There were 587 incidents of violence during 2018 compared to 329 last year. Official figures say 240 militants were killed during the year against 200 last year.
Casualties among civilians and the security forces have also been comparatively higher. Thirty-seven civilians and 86 security men were killed in 2018 against 36 civilians and 74 security personnel killed last year.
Permanent peace eluded the state in 2018 as it has during more than 30-years of strife.
According to senior intelligence officers, there are still around 240 militants, including foreigners, who are active in the state.
“The number keeps on varying depending upon infiltration of new militants from across the line of control (LoC) and recruitment of local youth into militant ranks”, said a senior intelligence officer.
Summing up the security scenario, Lieutenant General A.K. Bhatt, who commands the Srinagar-headquartered 15 corps of the Indian Army and is the senior-most army officer in the Valley, said: “The security forces have a limited role in controlling the ground situation in the state. The final solution has to be political.”
On the political front, there was a dramatic turn in June when the right-wing Bharatiya Janata Party (BJP) suddenly announced in New Delhi that it was withdrawing from the ruling coalition in the state, headed by the Peoples Democratic Party.
The announcement was not unexpected as the two ideologically opposed parties were ruling the state for four years through an uneasy arrangement that appeared brittle from day one since the late Mufti Muhammad Sayeed announced it in 2015.
With the withdrawal of BJP support, the Mehbooba Mufti-led coalition fell and Governor N.N.Vohra dismissed the government, even though the state assembly was kept in suspended animation for any future alliance to stake claim to power.

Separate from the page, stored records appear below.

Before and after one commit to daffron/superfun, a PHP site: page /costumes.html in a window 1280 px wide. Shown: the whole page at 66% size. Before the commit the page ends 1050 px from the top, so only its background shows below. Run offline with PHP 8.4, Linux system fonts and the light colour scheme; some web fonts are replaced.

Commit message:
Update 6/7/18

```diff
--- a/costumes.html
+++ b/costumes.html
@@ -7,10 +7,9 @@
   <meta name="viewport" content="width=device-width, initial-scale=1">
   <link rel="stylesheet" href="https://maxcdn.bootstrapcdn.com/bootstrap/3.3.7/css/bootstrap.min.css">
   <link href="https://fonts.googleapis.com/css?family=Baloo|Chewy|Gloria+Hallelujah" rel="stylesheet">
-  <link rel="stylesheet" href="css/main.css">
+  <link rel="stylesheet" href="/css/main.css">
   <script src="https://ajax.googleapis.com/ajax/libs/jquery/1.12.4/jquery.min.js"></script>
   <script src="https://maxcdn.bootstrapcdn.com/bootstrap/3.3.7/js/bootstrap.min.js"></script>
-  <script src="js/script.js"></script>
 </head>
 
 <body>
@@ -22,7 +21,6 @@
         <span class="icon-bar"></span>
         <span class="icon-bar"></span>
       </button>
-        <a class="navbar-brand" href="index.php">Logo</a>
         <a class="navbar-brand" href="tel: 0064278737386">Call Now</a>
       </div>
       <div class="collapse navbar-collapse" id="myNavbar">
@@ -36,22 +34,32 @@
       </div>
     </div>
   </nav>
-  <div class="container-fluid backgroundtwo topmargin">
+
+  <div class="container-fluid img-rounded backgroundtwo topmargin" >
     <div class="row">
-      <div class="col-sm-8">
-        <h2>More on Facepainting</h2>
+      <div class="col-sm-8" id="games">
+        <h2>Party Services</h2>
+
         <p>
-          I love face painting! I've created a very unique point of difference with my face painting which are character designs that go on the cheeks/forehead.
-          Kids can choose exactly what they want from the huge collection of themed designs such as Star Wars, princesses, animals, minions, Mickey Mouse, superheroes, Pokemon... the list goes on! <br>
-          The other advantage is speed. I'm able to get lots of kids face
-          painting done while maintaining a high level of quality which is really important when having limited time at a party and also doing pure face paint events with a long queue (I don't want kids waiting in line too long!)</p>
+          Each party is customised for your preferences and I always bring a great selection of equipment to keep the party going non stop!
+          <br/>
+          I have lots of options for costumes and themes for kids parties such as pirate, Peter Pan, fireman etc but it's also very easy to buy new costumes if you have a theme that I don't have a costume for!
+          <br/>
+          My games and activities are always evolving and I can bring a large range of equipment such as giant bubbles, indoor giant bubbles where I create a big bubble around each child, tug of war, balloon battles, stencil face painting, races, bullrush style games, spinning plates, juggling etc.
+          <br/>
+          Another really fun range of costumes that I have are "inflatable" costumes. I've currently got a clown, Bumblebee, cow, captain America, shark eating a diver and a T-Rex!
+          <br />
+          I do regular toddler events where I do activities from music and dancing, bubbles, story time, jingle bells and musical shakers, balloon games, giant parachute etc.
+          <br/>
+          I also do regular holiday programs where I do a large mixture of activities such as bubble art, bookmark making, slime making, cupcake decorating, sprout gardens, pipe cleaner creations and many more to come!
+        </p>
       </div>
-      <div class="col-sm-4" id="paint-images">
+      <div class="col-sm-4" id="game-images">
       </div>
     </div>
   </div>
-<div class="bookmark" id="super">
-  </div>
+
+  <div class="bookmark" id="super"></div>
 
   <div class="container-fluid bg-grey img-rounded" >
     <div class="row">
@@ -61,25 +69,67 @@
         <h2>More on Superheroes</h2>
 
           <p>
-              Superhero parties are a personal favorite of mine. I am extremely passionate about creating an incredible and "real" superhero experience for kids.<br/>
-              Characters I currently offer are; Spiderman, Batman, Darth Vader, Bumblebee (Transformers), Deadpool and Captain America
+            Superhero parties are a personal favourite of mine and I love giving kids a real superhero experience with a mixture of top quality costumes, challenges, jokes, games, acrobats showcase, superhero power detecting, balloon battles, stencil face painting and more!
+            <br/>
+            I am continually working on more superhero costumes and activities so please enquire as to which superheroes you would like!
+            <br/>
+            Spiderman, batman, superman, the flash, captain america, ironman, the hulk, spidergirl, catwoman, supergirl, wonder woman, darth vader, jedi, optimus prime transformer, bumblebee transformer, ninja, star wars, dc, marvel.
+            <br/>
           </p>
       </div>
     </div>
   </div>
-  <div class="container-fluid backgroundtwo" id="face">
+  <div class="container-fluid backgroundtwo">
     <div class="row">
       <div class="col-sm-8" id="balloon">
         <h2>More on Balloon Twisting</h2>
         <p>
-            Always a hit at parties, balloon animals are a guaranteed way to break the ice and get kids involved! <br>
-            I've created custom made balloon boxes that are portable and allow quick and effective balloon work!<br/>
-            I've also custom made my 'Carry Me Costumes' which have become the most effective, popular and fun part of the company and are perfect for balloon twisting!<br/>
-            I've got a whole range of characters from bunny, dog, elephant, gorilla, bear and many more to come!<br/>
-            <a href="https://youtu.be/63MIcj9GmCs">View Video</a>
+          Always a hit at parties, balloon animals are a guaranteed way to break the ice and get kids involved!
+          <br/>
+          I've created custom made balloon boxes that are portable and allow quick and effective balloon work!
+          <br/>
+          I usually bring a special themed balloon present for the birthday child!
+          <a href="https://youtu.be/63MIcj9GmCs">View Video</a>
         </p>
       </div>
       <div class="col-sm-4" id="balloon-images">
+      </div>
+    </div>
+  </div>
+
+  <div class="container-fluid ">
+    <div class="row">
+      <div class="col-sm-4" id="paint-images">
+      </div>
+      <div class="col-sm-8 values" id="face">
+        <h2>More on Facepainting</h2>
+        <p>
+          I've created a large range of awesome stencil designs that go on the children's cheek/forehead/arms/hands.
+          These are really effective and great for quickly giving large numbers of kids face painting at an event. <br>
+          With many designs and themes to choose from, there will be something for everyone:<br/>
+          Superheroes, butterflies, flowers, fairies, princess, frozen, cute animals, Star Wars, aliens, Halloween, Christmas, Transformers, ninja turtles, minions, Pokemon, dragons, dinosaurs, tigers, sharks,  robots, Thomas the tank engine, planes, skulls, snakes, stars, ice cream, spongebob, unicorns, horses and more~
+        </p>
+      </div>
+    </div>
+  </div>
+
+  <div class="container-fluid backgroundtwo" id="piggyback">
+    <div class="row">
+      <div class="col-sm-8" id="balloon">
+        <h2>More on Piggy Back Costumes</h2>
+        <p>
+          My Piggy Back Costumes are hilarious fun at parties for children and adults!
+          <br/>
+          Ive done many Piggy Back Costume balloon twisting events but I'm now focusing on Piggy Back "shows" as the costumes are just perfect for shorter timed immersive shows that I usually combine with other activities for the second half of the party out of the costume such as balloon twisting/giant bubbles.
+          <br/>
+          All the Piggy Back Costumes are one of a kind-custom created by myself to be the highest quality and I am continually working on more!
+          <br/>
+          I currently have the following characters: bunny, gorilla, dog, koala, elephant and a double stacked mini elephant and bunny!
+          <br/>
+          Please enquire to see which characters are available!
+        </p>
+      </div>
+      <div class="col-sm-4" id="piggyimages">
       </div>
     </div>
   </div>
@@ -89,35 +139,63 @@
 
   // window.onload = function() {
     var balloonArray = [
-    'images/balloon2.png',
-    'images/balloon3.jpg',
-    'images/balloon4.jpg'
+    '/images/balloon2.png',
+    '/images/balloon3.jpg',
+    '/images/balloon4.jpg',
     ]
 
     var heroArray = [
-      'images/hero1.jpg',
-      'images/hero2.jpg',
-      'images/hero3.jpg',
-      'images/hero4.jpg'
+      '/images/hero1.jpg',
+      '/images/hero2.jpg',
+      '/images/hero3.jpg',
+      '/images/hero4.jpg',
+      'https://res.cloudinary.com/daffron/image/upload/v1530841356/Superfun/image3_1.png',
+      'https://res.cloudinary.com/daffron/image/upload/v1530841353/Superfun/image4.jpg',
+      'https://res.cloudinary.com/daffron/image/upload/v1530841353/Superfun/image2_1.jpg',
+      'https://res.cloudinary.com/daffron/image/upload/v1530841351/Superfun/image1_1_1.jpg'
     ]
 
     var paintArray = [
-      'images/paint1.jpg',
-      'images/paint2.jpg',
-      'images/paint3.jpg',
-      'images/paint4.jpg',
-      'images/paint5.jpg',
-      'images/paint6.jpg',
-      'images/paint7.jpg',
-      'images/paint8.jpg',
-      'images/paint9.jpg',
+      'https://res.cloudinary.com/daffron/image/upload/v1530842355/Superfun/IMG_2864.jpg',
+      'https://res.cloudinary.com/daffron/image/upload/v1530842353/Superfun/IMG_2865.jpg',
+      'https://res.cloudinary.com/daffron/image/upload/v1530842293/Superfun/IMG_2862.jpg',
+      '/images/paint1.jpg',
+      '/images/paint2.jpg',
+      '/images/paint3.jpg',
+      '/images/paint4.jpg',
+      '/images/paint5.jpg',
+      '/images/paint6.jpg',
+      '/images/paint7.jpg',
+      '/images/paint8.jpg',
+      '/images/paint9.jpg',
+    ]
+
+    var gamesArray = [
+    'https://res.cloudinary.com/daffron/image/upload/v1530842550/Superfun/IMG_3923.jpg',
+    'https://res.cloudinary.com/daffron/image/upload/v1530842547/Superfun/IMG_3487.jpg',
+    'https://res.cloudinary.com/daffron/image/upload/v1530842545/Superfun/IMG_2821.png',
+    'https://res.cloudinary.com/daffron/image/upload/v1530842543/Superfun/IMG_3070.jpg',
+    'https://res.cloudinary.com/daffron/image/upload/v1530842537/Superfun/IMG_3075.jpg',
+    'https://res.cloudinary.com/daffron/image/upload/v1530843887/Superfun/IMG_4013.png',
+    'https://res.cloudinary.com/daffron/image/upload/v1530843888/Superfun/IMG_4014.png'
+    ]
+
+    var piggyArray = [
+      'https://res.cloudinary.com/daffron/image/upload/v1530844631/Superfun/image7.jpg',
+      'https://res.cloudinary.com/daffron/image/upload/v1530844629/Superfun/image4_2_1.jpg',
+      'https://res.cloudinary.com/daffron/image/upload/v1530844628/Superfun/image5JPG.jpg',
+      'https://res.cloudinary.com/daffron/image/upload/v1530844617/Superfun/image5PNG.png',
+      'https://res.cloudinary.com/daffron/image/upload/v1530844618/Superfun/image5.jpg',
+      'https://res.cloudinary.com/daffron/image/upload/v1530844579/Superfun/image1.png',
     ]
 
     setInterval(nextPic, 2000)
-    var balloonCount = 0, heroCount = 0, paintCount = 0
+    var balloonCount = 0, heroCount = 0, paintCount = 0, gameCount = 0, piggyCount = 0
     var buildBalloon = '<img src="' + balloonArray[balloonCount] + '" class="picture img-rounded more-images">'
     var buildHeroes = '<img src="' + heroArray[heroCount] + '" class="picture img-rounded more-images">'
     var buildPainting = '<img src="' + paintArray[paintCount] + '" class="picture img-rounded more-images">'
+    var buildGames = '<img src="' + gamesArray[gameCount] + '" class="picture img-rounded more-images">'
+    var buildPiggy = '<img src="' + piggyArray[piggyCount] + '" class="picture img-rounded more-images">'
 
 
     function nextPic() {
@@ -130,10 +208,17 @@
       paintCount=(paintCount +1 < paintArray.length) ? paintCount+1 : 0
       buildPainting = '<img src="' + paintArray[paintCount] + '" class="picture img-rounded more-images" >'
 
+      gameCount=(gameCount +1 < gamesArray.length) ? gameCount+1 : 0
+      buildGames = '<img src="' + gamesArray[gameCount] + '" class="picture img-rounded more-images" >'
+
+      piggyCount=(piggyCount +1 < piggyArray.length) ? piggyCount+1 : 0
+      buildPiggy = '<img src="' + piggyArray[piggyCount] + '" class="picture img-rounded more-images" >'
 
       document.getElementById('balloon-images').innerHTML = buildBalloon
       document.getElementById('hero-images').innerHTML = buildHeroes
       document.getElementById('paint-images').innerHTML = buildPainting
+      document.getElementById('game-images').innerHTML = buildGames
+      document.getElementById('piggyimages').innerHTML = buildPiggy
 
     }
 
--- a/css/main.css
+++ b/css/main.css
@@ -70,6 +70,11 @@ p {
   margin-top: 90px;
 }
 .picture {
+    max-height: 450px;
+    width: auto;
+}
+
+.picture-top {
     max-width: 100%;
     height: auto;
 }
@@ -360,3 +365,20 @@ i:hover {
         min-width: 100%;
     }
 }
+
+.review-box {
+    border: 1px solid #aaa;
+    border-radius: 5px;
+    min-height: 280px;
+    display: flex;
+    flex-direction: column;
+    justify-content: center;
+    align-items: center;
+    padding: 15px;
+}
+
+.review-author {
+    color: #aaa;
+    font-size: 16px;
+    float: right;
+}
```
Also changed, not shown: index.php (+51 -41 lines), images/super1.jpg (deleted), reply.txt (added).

Vohra was subsequently replaced by Satya Pal Malik who became the first politician to be made the state governor. As compared to his predecessor, Malik chose to speak to media as often as he could to put forth his view point, sometimes to the embarrassment of both New Delhi and Malik himself.
The fist thing the new governor did was to announce local urban bodies and panchayat elections in the state. Both these democratic processes were concluded peacefully throughout the state and their conduct is considered a feather in the administration’s cap as the elected government had been shying away from conducting the elections.
With the imposition of governor’s rule, the PDP started suffering desertions as some of its dissident legislators launched an open rebellion against the party leadership. In the forefront of the dissidents was senior Shia leader and former state minister Imran Ansari who finally joined the Peoples Conference (PC) headed by Sajad Lone, himself a former minister in the PDP-BJP coalition government.
Sajad’s PC started emerging as the possible Third Front that could, in future, pose a challenge to both the PDP and the regional National Conference (NC) headed by Farooq Abdullah.
Ever since the elected government fell, rumours started doing the rounds in the state that dissidents in the PDP, the NC and even the Congress party were waiting in wings to join the Third Front. The visit of BJP general secretary Ram Madhav to the state and his meetings with Sajad Lone and dissidents kept fuelling these rumours even when Madhav said there was no immediate move to form a government in the state.
The fear of their flock being poached pushed the arch rivals, the NC and the PDP, come close to each other. In a surprise move, Altaf Bukhari, senior PDP leader and former minister emerged as the contender for the Chief Minister’s post with outside support by the NC. With the NC’s 15 and the PDP’s 29 seats, the two parties hold a simple majority in the 87-member state assembly.
The NC and the PDP said they had decided to sink their differences to protect the special status of the state as article 35-A and other constitutional provisions were being challenged to dilute this.
There were also reports that the Congress was in the loop to shoot down horse-trading in the state. The PDP president, Mehbooba Mufti, sent a fax to the Raj Bhawan seeking an appointment with the Governor to stake claim to power. The fax was never received as the Governor said later the fax operator at the Raj Bhawan was off duty due to a holiday.
Amid claims and counter-claims, Governor Malik, in a dramatic move, dissolved the state assembly on November 21, justifying this by saying that he wanted to “prevent horse-trading”.
The possibility of any dialogue between the centre and the separatist leadership remained a distant possibility during the year. In all likelihood, this will have to wait till a new government takes office at the centre after the 2019 general elections in the country.
Elections to the state assembly are also likely to be held simultaneously with the 2019 Lok Sabha elections around April-May next year.
(Sheikh Qayoom can be contacted at firstname.lastname@example.org)